» Task to complete: Set down the whole listing below exactly. The pictures stay out.

..........

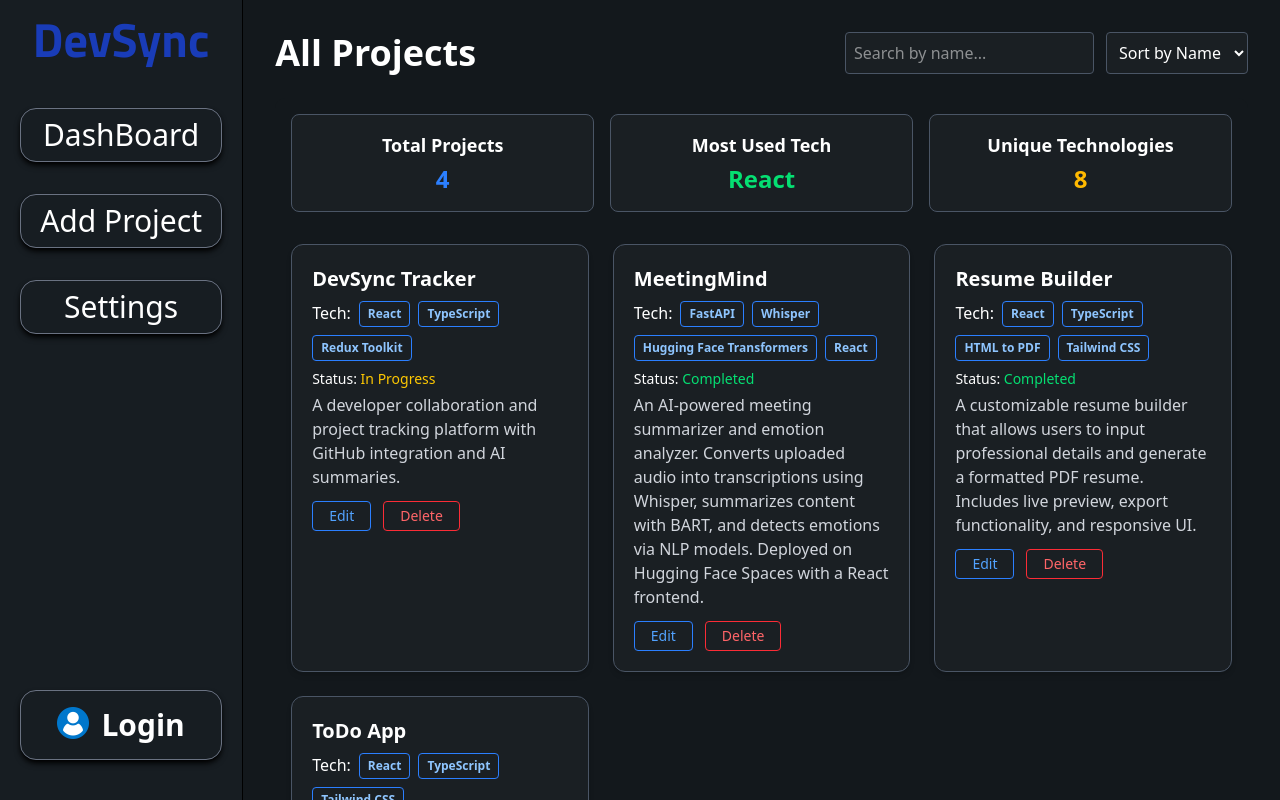
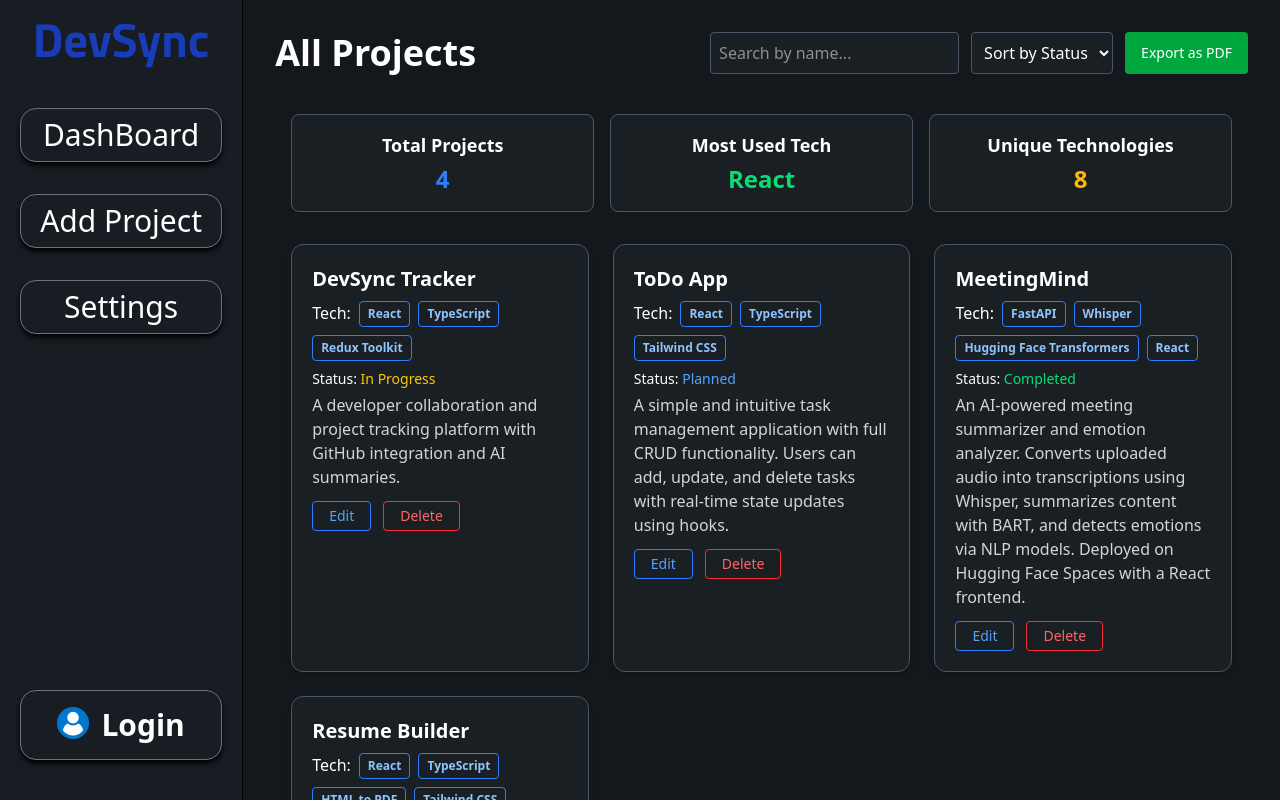
Before and after one commit to 102rupeshsharma/DevSync, a React (Vite) app in the folder frontend/: page / in a window 1280 px wide. Shown: the top 800 px of the page. Built offline with nearby package versions, Linux system fonts and the light colour scheme.

Commit message:
Implemented export project as pdf functionality

```diff
--- a/frontend/package.json
+++ b/frontend/package.json
@@ -18,6 +18,7 @@
     "@tailwindcss/vite": "^4.1.11",
     "html2canvas": "^1.4.1",
     "jspdf": "^3.0.1",
+    "jspdf-autotable": "^5.0.2",
     "react": "^19.1.0",
     "react-dom": "^19.1.0",
     "react-redux": "^9.2.0",
--- a/frontend/src/components/Dashboard.tsx
+++ b/frontend/src/components/Dashboard.tsx
@@ -5,6 +5,7 @@ import type { AppDispatch, RootState } from "../store/store";
 import type { Project } from "../Interfaces/project";
 import { deleteProject } from "../store/projectSlice";
 import { AddProject } from "./AddPoject";
+import { exportProjectsToPDF } from "../utils/exportToPDF";
 
 export const DashBoard = () => {
   const projects = useSelector((state: RootState) => state.project.projects);
@@ -13,7 +14,7 @@ export const DashBoard = () => {
   const [editingProject, setEditingProject] = useState<Project | null>(null);
   const [isModalOpen, setIsModalOpen] = useState(false);
   const [searchTerm, setSearchTerm] = useState("");
-  const [sortOption, setSortOption] = useState("name");
+  const [sortOption, setSortOption] = useState("status");
 
   const totalProjects = projects.length;
   const allTechs = projects.flatMap(p =>
@@ -41,14 +42,25 @@ export const DashBoard = () => {
   const filteredProjects = projects
     .filter(p => p.name.toLowerCase().includes(searchTerm.toLowerCase()))
     .sort((a, b) => {
-      if (sortOption === "name") return a.name.localeCompare(b.name);
-      if (sortOption === "tech") return a.tech.localeCompare(b.tech);
       if (sortOption === "status") {
         const order = ["In Progress", "Planned", "Completed"];
         const statusA = a.status ?? "";
         const statusB = b.status ?? "";
-        return order.indexOf(statusA) - order.indexOf(statusB);
+
+        const indexA = order.indexOf(statusA);
+        const indexB = order.indexOf(statusB);
+
+        return (indexA === -1 ? 999 : indexA) - (indexB === -1 ? 999 : indexB);
       }
+
+      if (sortOption === "name") {
+        return a.name.localeCompare(b.name);
+      }
+
+      if (sortOption === "tech") {
+        return a.tech.localeCompare(b.tech);
+      }
+
       return 0;
     });
 
@@ -70,10 +82,17 @@ export const DashBoard = () => {
             onChange={(e) => setSortOption(e.target.value)}
             className="p-2 bg-[#1A1F23] border border-gray-600 rounded text-white"
           >
+            <option value="status">Sort by Status</option>
             <option value="name">Sort by Name</option>
             <option value="tech">Sort by Tech</option>
-            <option value="status">Sort by Status</option>
           </select>
+
+          <button
+            onClick={() => exportProjectsToPDF(filteredProjects)}
+            className="px-4 py-2 bg-green-600 text-white rounded hover:bg-green-700 transition text-sm"
+          >
+            Export as PDF
+          </button>
         </div>
       </div>
 
--- /dev/null
+++ b/frontend/src/utils/exportToPDF.ts
@@ -0,0 +1,32 @@
+import jsPDF from "jspdf";
+import autoTable from "jspdf-autotable";
+import type { Project } from "../Interfaces/project";
+
+export const exportProjectsToPDF = (projects: Project[]) => {
+  const doc = new jsPDF();
+
+  doc.setFontSize(18);
+  doc.text("DevSync Project Report", 14, 22);
+  doc.setFontSize(12);
+  doc.setTextColor(100);
+
+  autoTable(doc, {
+    startY: 30,
+    head: [["Name", "Tech Stack", "Status", "Description"]],
+    body: projects.map((proj) => [
+      proj.name,
+      proj.tech,
+      proj.status ?? "N/A",
+      proj.description,
+    ]),
+    styles: { fontSize: 10, cellWidth: "wrap" },
+    columnStyles: {
+      0: { cellWidth: 35 },
+      1: { cellWidth: 35 },
+      2: { cellWidth: 30 },
+      3: { cellWidth: 80 },
+    },
+  });
+
+  doc.save("DevSync_Project_Report.pdf");
+};
```
Also changed, not shown: 1 other file (tests, documents, lock files or other folders).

..........

» Answer box:
Before and after one commit to 102rupeshsharma/DevSync, a React (Vite) app in the folder frontend/: page / in a window 1280 px wide. Shown: the top 800 px of the page. Built offline with nearby package versions, Linux system fonts and the light colour scheme.

Commit message:
Implemented export project as pdf functionality

```diff
--- a/frontend/package.json
+++ b/frontend/package.json
@@ -18,6 +18,7 @@
     "@tailwindcss/vite": "^4.1.11",
     "html2canvas": "^1.4.1",
     "jspdf": "^3.0.1",
+    "jspdf-autotable": "^5.0.2",
     "react": "^19.1.0",
     "react-dom": "^19.1.0",
     "react-redux": "^9.2.0",
--- a/frontend/src/components/Dashboard.tsx
+++ b/frontend/src/components/Dashboard.tsx
@@ -5,6 +5,7 @@ import type { AppDispatch, RootState } from "../store/store";
 import type { Project } from "../Interfaces/project";
 import { deleteProject } from "../store/projectSlice";
 import { AddProject } from "./AddPoject";
+import { exportProjectsToPDF } from "../utils/exportToPDF";
 
 export const DashBoard = () => {
   const projects = useSelector((state: RootState) => state.project.projects);
@@ -13,7 +14,7 @@ export const DashBoard = () => {
   const [editingProject, setEditingProject] = useState<Project | null>(null);
   const [isModalOpen, setIsModalOpen] = useState(false);
   const [searchTerm, setSearchTerm] = useState("");
-  const [sortOption, setSortOption] = useState("name");
+  const [sortOption, setSortOption] = useState("status");
 
   const totalProjects = projects.length;
   const allTechs = projects.flatMap(p =>
@@ -41,14 +42,25 @@ export const DashBoard = () => {
   const filteredProjects = projects
     .filter(p => p.name.toLowerCase().includes(searchTerm.toLowerCase()))
     .sort((a, b) => {
-      if (sortOption === "name") return a.name.localeCompare(b.name);
-      if (sortOption === "tech") return a.tech.localeCompare(b.tech);
       if (sortOption === "status") {
         const order = ["In Progress", "Planned", "Completed"];
         const statusA = a.status ?? "";
         const statusB = b.status ?? "";
-        return order.indexOf(statusA) - order.indexOf(statusB);
+
+        const indexA = order.indexOf(statusA);
+        const indexB = order.indexOf(statusB);
+
+        return (indexA === -1 ? 999 : indexA) - (indexB === -1 ? 999 : indexB);
       }
+
+      if (sortOption === "name") {
+        return a.name.localeCompare(b.name);
+      }
+
+      if (sortOption === "tech") {
+        return a.tech.localeCompare(b.tech);
+      }
+
       return 0;
     });
 
@@ -70,10 +82,17 @@ export const DashBoard = () => {
             onChange={(e) => setSortOption(e.target.value)}
             className="p-2 bg-[#1A1F23] border border-gray-600 rounded text-white"
           >
+            <option value="status">Sort by Status</option>
             <option value="name">Sort by Name</option>
             <option value="tech">Sort by Tech</option>
-            <option value="status">Sort by Status</option>
           </select>
+
+          <button
+            onClick={() => exportProjectsToPDF(filteredProjects)}
+            className="px-4 py-2 bg-green-600 text-white rounded hover:bg-green-700 transition text-sm"
+          >
+            Export as PDF
+          </button>
         </div>
       </div>
 
--- /dev/null
+++ b/frontend/src/utils/exportToPDF.ts
@@ -0,0 +1,32 @@
+import jsPDF from "jspdf";
+import autoTable from "jspdf-autotable";
+import type { Project } from "../Interfaces/project";
+
+export const exportProjectsToPDF = (projects: Project[]) => {
+  const doc = new jsPDF();
+
+  doc.setFontSize(18);
+  doc.text("DevSync Project Report", 14, 22);
+  doc.setFontSize(12);
+  doc.setTextColor(100);
+
+  autoTable(doc, {
+    startY: 30,
+    head: [["Name", "Tech Stack", "Status", "Description"]],
+    body: projects.map((proj) => [
+      proj.name,
+      proj.tech,
+      proj.status ?? "N/A",
+      proj.description,
+    ]),
+    styles: { fontSize: 10, cellWidth: "wrap" },
+    columnStyles: {
+      0: { cellWidth: 35 },
+      1: { cellWidth: 35 },
+      2: { cellWidth: 30 },
+      3: { cellWidth: 80 },
+    },
+  });
+
+  doc.save("DevSync_Project_Report.pdf");
+};
```
Also changed, not shown: 1 other file (tests, documents, lock files or other folders).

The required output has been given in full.